BRIEF: All records must be restated word for word.

EXERCISE MATERIALS:
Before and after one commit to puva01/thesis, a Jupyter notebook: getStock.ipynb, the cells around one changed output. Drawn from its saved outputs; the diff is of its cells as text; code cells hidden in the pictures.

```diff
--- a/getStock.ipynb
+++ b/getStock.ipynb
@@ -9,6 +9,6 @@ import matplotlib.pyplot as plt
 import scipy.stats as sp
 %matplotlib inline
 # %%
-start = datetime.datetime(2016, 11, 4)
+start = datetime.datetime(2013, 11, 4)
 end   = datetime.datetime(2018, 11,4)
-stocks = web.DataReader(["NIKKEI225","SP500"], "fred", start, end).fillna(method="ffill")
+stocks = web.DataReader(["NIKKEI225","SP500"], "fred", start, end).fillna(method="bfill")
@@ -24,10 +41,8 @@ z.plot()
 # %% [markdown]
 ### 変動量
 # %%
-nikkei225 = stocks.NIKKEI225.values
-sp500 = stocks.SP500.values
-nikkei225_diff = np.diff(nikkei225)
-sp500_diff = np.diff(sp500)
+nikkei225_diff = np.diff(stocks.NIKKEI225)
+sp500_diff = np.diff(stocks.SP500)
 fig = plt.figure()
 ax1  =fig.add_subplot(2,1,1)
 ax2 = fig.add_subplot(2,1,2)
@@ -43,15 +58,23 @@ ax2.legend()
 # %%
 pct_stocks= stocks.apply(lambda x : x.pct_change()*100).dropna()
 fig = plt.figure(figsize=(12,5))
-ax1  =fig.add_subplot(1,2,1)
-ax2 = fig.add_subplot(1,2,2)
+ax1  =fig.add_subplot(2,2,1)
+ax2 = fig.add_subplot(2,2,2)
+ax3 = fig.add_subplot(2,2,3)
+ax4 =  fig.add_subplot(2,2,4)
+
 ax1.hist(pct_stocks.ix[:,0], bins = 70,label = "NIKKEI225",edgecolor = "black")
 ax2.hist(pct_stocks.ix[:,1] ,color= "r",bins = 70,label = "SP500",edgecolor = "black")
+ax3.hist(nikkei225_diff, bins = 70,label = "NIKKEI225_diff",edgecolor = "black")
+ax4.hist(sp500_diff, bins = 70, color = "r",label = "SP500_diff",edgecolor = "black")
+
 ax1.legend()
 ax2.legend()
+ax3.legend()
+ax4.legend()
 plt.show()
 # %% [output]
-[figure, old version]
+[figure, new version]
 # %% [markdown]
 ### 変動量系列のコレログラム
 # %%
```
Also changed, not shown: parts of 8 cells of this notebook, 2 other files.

REPLY:
Before and after one commit to puva01/thesis, a Jupyter notebook: getStock.ipynb, the cells around one changed output. Drawn from its saved outputs; the diff is of its cells as text; code cells hidden in the pictures.

```diff
--- a/getStock.ipynb
+++ b/getStock.ipynb
@@ -9,6 +9,6 @@ import matplotlib.pyplot as plt
 import scipy.stats as sp
 %matplotlib inline
 # %%
-start = datetime.datetime(2016, 11, 4)
+start = datetime.datetime(2013, 11, 4)
 end   = datetime.datetime(2018, 11,4)
-stocks = web.DataReader(["NIKKEI225","SP500"], "fred", start, end).fillna(method="ffill")
+stocks = web.DataReader(["NIKKEI225","SP500"], "fred", start, end).fillna(method="bfill")
@@ -24,10 +41,8 @@ z.plot()
 # %% [markdown]
 ### 変動量
 # %%
-nikkei225 = stocks.NIKKEI225.values
-sp500 = stocks.SP500.values
-nikkei225_diff = np.diff(nikkei225)
-sp500_diff = np.diff(sp500)
+nikkei225_diff = np.diff(stocks.NIKKEI225)
+sp500_diff = np.diff(stocks.SP500)
 fig = plt.figure()
 ax1  =fig.add_subplot(2,1,1)
 ax2 = fig.add_subplot(2,1,2)
@@ -43,15 +58,23 @@ ax2.legend()
 # %%
 pct_stocks= stocks.apply(lambda x : x.pct_change()*100).dropna()
 fig = plt.figure(figsize=(12,5))
-ax1  =fig.add_subplot(1,2,1)
-ax2 = fig.add_subplot(1,2,2)
+ax1  =fig.add_subplot(2,2,1)
+ax2 = fig.add_subplot(2,2,2)
+ax3 = fig.add_subplot(2,2,3)
+ax4 =  fig.add_subplot(2,2,4)
+
 ax1.hist(pct_stocks.ix[:,0], bins = 70,label = "NIKKEI225",edgecolor = "black")
 ax2.hist(pct_stocks.ix[:,1] ,color= "r",bins = 70,label = "SP500",edgecolor = "black")
+ax3.hist(nikkei225_diff, bins = 70,label = "NIKKEI225_diff",edgecolor = "black")
+ax4.hist(sp500_diff, bins = 70, color = "r",label = "SP500_diff",edgecolor = "black")
+
 ax1.legend()
 ax2.legend()
+ax3.legend()
+ax4.legend()
 plt.show()
 # %% [output]
-[figure, old version]
+[figure, new version]
 # %% [markdown]
 ### 変動量系列のコレログラム
 # %%
```
Also changed, not shown: parts of 8 cells of this notebook, 2 other files.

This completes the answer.